■ **WHAT THE EXERCISE ASKS**: Out of the entries that follow, copy each line containing "scss".
Segment Start: TASK INPUTS
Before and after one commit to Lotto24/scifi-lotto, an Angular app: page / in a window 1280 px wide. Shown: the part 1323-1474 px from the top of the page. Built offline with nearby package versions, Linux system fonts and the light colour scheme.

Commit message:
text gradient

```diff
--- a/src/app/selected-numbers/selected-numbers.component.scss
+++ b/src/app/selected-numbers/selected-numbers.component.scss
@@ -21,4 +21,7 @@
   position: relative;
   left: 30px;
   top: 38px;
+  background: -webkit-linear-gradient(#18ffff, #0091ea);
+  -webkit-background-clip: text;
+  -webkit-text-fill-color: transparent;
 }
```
Segment End: TASK INPUTS
■ **RESULT**:
--- a/src/app/selected-numbers/selected-numbers.component.scss
+++ b/src/app/selected-numbers/selected-numbers.component.scss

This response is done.